“The primary goal for this initiative is to engage as many schools as possible to come up with ideas and solutions that can help guide ADEC’s strategic reform efforts in education. Our educators are in the field, day in, day out. They are the best people to offer feedback and suggestions on the education reform, and can definitely help promote strategy development and project plans in the education system,” said Her Excellency Dr. Al Qubaisi.

During the forum, educators brainstormed ideas related to 30 different topics, some of which include: STEM integration; Cycle 3 restructuring; Curriculum – Social Studies; Curriculum – Arabic and Islamic; Curriculum – Arts, Music, Sports (Extra-Curricular); Curriculum – English; children with disabilities, gifted and talented; child protection; student behavior policy; adult education, career advising; early childhood education and care and the list goes on.

Some of the ideas shared by the ADEC educators included; greater autonomy to be given to schools in hiring staff, choosing their own curriculum and support material.
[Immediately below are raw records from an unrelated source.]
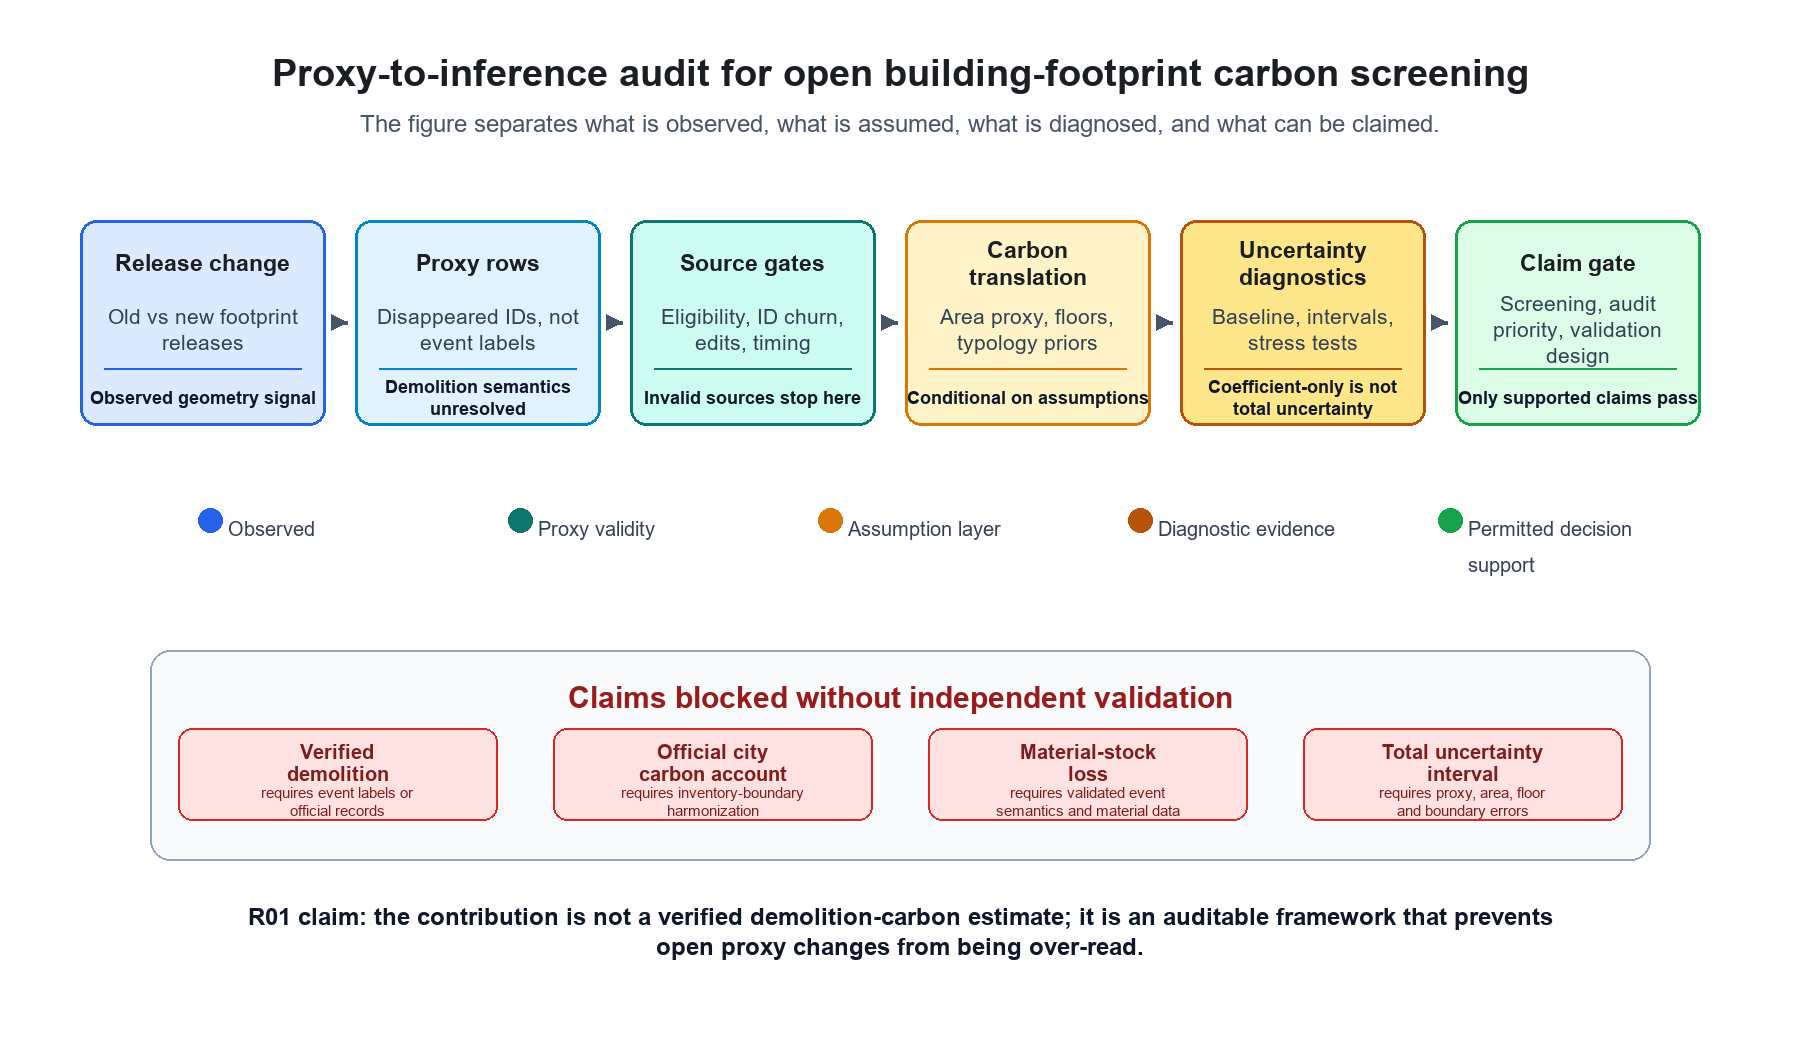
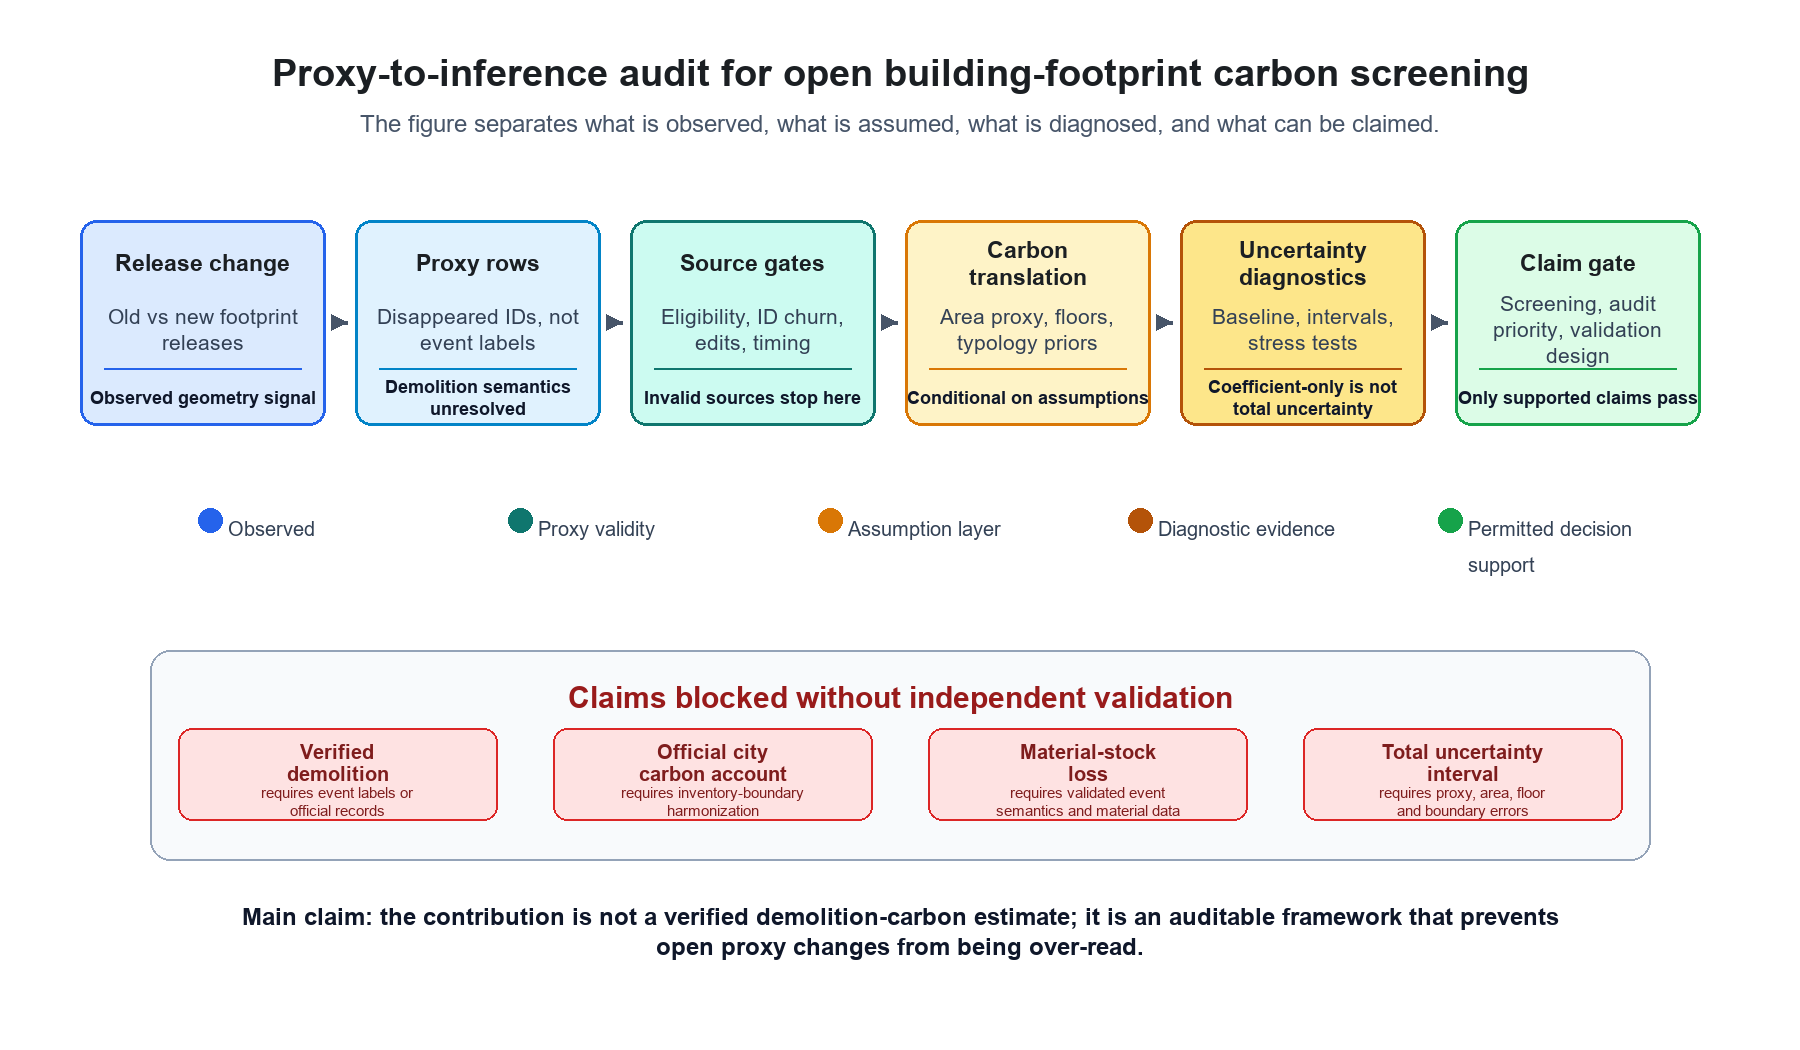
Fix figure labels and headless rebuild script

Changed region(s): [[0.1244, 0.8533, 0.8711, 0.8838]]

diff --git a/scripts/r03/rebuild_fig5_with_persistence.py b/scripts/r03/rebuild_fig5_with_persistence.py
@@ -2,6 +2,9 @@ from __future__ import annotations
 
 from pathlib import Path
 
+import matplotlib
+
+matplotlib.use("Agg")
 import matplotlib.pyplot as plt
 import numpy as np
 import pandas as pd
There was a call for pay increases not only for locals but also expatriates, in order to recruit and retain quality staff. Educators also proposed the reorganisation of the delivery of professional development and the adoption of a more inquiry based, teacher led model in which each school drew on the expertise of colleagues within the school to deliver professional development sessions.  They also put forward the idea of creating more opportunities to share the good practice taking place in schools.

“Good communication leads different individuals to understand and learn from each other. That is why today is helpful, since it offers the opportunity to share not only our conclusions, but also the reasoning behind them. The aim is to implement a process to ensure meaningful input of participants, in a way that each person feels their voice is heard, valued, and actionable feedback and suggestions are offered,” concluded Dr. Al Qubaisi.